### YOUR ASSIGNMENT
Please count the lines in the data below that hold the word "Donald", and give only the number.

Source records

[Start of Attachment]

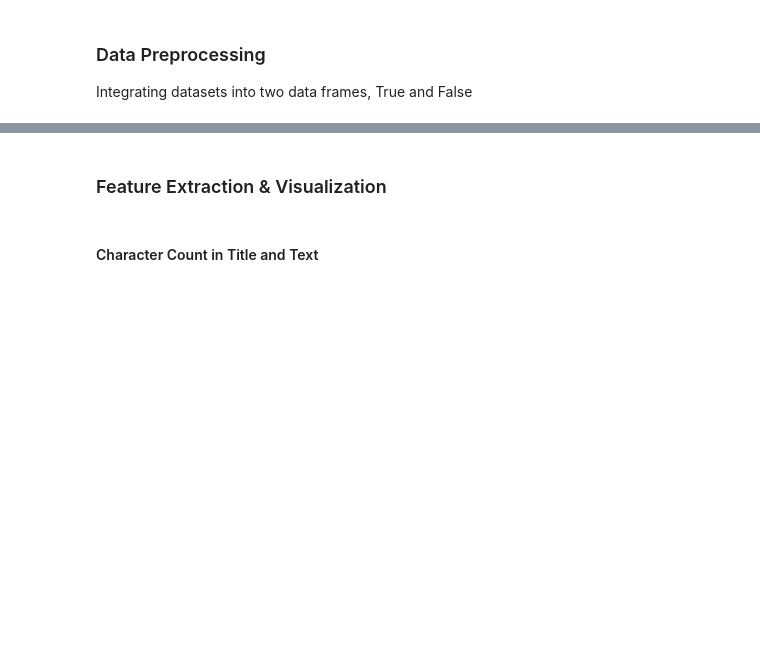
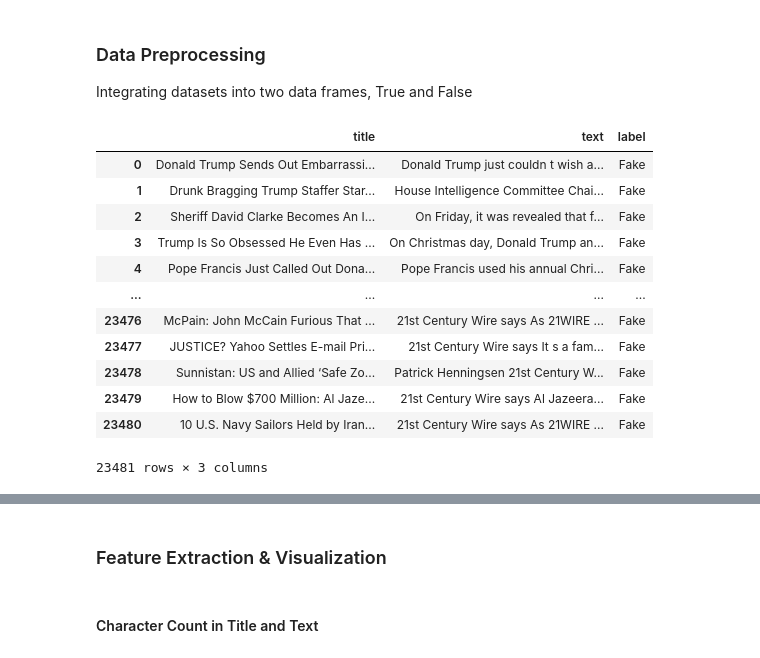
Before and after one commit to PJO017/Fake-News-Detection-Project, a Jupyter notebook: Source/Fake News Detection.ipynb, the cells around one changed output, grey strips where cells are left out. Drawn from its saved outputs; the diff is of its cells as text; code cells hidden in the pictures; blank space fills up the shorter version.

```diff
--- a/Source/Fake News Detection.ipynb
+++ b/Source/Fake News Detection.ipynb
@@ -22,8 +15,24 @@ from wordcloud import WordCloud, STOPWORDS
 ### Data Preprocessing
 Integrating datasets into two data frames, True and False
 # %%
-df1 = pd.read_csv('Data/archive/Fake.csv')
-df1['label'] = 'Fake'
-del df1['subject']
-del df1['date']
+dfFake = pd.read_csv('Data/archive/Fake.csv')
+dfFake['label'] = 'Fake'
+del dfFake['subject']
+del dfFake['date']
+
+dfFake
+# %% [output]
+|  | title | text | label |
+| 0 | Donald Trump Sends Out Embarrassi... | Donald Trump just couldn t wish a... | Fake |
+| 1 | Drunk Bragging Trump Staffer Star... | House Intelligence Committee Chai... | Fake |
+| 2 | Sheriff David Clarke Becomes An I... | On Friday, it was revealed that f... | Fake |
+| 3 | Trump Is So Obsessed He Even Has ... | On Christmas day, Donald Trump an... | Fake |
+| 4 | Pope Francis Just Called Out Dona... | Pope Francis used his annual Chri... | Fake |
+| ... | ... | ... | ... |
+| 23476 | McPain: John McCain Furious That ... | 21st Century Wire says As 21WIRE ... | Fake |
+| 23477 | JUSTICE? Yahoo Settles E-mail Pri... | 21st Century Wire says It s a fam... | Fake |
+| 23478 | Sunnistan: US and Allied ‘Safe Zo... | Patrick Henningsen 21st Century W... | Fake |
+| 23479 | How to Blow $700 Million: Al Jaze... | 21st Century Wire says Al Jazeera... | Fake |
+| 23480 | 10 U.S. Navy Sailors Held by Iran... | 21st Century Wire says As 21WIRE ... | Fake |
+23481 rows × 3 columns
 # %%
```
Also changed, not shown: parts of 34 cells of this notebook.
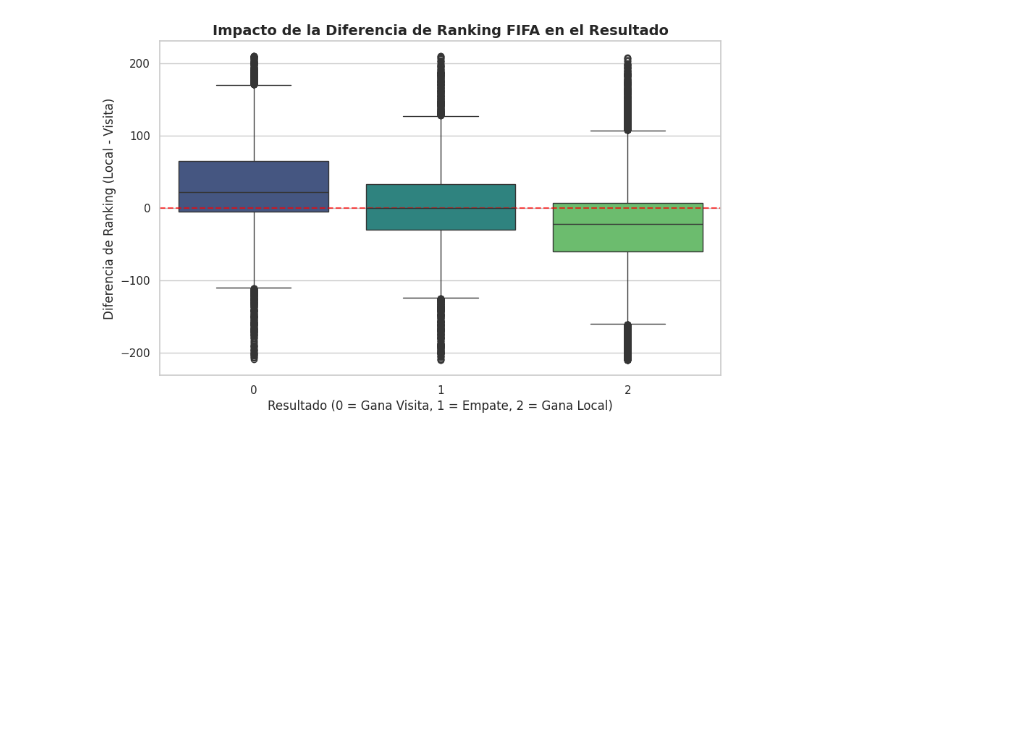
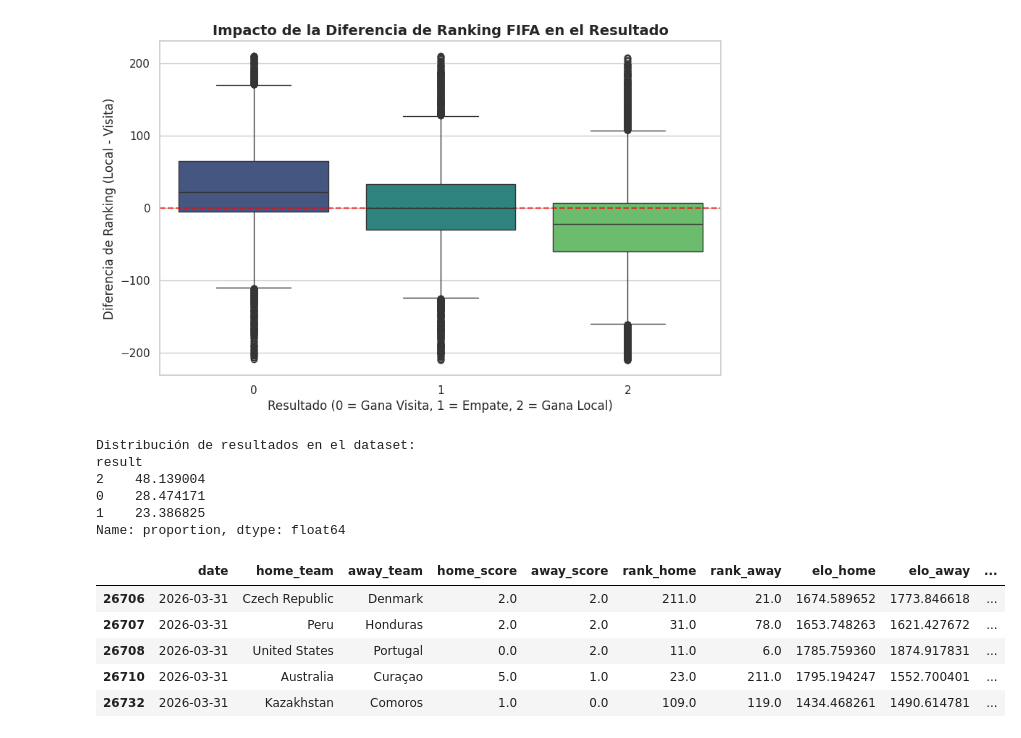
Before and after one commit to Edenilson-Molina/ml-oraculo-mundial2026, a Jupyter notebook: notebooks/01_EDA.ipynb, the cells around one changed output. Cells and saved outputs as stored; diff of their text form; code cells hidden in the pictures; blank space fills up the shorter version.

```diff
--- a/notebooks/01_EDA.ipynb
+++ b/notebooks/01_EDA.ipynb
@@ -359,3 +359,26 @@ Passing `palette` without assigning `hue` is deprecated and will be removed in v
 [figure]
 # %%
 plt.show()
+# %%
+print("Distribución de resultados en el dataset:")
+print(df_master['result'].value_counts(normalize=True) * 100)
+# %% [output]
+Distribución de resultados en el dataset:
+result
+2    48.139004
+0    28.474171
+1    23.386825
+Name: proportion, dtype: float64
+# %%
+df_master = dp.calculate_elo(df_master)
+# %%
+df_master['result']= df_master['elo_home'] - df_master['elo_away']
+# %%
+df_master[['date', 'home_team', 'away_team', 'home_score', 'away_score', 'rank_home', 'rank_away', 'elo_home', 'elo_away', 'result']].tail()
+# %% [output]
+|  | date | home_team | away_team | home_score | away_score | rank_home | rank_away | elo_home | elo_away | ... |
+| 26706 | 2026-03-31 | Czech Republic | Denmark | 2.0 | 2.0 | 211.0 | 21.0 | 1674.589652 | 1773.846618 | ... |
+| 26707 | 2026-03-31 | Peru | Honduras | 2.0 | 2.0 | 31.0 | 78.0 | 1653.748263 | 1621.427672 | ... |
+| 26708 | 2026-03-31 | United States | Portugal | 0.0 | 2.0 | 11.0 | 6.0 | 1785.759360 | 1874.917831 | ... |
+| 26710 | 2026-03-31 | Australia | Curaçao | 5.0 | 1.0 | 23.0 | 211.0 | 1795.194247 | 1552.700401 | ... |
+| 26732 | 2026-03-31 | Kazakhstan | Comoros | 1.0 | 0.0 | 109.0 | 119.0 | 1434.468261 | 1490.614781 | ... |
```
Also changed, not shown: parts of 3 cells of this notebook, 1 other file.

[End of Attachment]

### YOUR SOLUTION
2